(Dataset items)
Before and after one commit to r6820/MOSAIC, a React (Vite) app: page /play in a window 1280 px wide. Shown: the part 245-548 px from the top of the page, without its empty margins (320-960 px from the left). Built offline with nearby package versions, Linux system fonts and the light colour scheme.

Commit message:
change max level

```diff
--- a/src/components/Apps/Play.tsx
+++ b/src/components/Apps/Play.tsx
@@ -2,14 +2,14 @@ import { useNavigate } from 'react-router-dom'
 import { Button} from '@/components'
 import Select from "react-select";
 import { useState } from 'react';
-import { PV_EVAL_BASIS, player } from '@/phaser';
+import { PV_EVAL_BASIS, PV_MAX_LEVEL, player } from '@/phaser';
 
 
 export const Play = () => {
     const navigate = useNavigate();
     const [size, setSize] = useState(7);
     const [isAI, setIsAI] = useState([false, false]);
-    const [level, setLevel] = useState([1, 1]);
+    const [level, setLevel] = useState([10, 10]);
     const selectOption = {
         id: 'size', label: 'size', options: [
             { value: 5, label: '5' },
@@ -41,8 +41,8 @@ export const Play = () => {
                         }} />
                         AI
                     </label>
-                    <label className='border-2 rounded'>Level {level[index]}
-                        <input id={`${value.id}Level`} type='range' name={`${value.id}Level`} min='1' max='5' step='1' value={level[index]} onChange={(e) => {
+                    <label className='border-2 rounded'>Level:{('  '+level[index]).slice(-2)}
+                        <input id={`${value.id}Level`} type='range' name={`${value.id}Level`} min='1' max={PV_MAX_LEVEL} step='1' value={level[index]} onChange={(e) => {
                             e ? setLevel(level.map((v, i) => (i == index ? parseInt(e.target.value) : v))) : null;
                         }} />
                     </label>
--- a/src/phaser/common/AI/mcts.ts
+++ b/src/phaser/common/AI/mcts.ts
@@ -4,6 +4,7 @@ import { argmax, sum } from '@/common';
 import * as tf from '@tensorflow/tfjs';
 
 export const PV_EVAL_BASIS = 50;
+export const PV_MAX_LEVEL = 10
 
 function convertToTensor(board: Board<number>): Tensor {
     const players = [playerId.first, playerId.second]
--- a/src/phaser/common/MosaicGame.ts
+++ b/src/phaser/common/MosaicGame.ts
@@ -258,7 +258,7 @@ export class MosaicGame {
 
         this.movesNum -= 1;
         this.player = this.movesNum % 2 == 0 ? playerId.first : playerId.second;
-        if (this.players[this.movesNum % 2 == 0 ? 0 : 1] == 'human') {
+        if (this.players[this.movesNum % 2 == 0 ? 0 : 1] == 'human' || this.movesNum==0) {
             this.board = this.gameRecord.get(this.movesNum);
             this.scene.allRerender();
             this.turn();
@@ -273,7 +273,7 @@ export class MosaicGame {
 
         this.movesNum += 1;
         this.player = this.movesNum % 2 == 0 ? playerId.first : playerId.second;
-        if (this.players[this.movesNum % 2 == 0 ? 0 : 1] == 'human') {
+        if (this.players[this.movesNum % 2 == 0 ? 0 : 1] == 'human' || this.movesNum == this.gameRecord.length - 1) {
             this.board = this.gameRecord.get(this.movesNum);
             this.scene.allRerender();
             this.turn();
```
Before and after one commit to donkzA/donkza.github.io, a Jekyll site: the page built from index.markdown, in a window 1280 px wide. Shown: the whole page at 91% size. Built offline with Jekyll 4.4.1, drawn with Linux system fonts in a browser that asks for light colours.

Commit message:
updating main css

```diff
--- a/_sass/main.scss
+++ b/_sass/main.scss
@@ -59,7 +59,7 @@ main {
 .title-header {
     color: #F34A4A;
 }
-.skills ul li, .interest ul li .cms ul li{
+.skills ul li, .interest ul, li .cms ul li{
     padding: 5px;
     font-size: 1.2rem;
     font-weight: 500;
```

WORK TO COMPLETE
Write down all of the records again, word for word.

THE COMPLETED TASK
Before and after one commit to r6820/MOSAIC, a React (Vite) app: page /play in a window 1280 px wide. Shown: the part 245-548 px from the top of the page, without its empty margins (320-960 px from the left). Built offline with nearby package versions, Linux system fonts and the light colour scheme.

Commit message:
change max level

```diff
--- a/src/components/Apps/Play.tsx
+++ b/src/components/Apps/Play.tsx
@@ -2,14 +2,14 @@ import { useNavigate } from 'react-router-dom'
 import { Button} from '@/components'
 import Select from "react-select";
 import { useState } from 'react';
-import { PV_EVAL_BASIS, player } from '@/phaser';
+import { PV_EVAL_BASIS, PV_MAX_LEVEL, player } from '@/phaser';
 
 
 export const Play = () => {
     const navigate = useNavigate();
     const [size, setSize] = useState(7);
     const [isAI, setIsAI] = useState([false, false]);
-    const [level, setLevel] = useState([1, 1]);
+    const [level, setLevel] = useState([10, 10]);
     const selectOption = {
         id: 'size', label: 'size', options: [
             { value: 5, label: '5' },
@@ -41,8 +41,8 @@ export const Play = () => {
                         }} />
                         AI
                     </label>
-                    <label className='border-2 rounded'>Level {level[index]}
-                        <input id={`${value.id}Level`} type='range' name={`${value.id}Level`} min='1' max='5' step='1' value={level[index]} onChange={(e) => {
+                    <label className='border-2 rounded'>Level:{('  '+level[index]).slice(-2)}
+                        <input id={`${value.id}Level`} type='range' name={`${value.id}Level`} min='1' max={PV_MAX_LEVEL} step='1' value={level[index]} onChange={(e) => {
                             e ? setLevel(level.map((v, i) => (i == index ? parseInt(e.target.value) : v))) : null;
                         }} />
                     </label>
--- a/src/phaser/common/AI/mcts.ts
+++ b/src/phaser/common/AI/mcts.ts
@@ -4,6 +4,7 @@ import { argmax, sum } from '@/common';
 import * as tf from '@tensorflow/tfjs';
 
 export const PV_EVAL_BASIS = 50;
+export const PV_MAX_LEVEL = 10
 
 function convertToTensor(board: Board<number>): Tensor {
     const players = [playerId.first, playerId.second]
--- a/src/phaser/common/MosaicGame.ts
+++ b/src/phaser/common/MosaicGame.ts
@@ -258,7 +258,7 @@ export class MosaicGame {
 
         this.movesNum -= 1;
         this.player = this.movesNum % 2 == 0 ? playerId.first : playerId.second;
-        if (this.players[this.movesNum % 2 == 0 ? 0 : 1] == 'human') {
+        if (this.players[this.movesNum % 2 == 0 ? 0 : 1] == 'human' || this.movesNum==0) {
             this.board = this.gameRecord.get(this.movesNum);
             this.scene.allRerender();
             this.turn();
@@ -273,7 +273,7 @@ export class MosaicGame {
 
         this.movesNum += 1;
         this.player = this.movesNum % 2 == 0 ? playerId.first : playerId.second;
-        if (this.players[this.movesNum % 2 == 0 ? 0 : 1] == 'human') {
+        if (this.players[this.movesNum % 2 == 0 ? 0 : 1] == 'human' || this.movesNum == this.gameRecord.length - 1) {
             this.board = this.gameRecord.get(this.movesNum);
             this.scene.allRerender();
             this.turn();
```
Before and after one commit to donkzA/donkza.github.io, a Jekyll site: the page built from index.markdown, in a window 1280 px wide. Shown: the whole page at 91% size. Built offline with Jekyll 4.4.1, drawn with Linux system fonts in a browser that asks for light colours.

Commit message:
updating main css

```diff
--- a/_sass/main.scss
+++ b/_sass/main.scss
@@ -59,7 +59,7 @@ main {
 .title-header {
     color: #F34A4A;
 }
-.skills ul li, .interest ul li .cms ul li{
+.skills ul li, .interest ul, li .cms ul li{
     padding: 5px;
     font-size: 1.2rem;
     font-weight: 500;
```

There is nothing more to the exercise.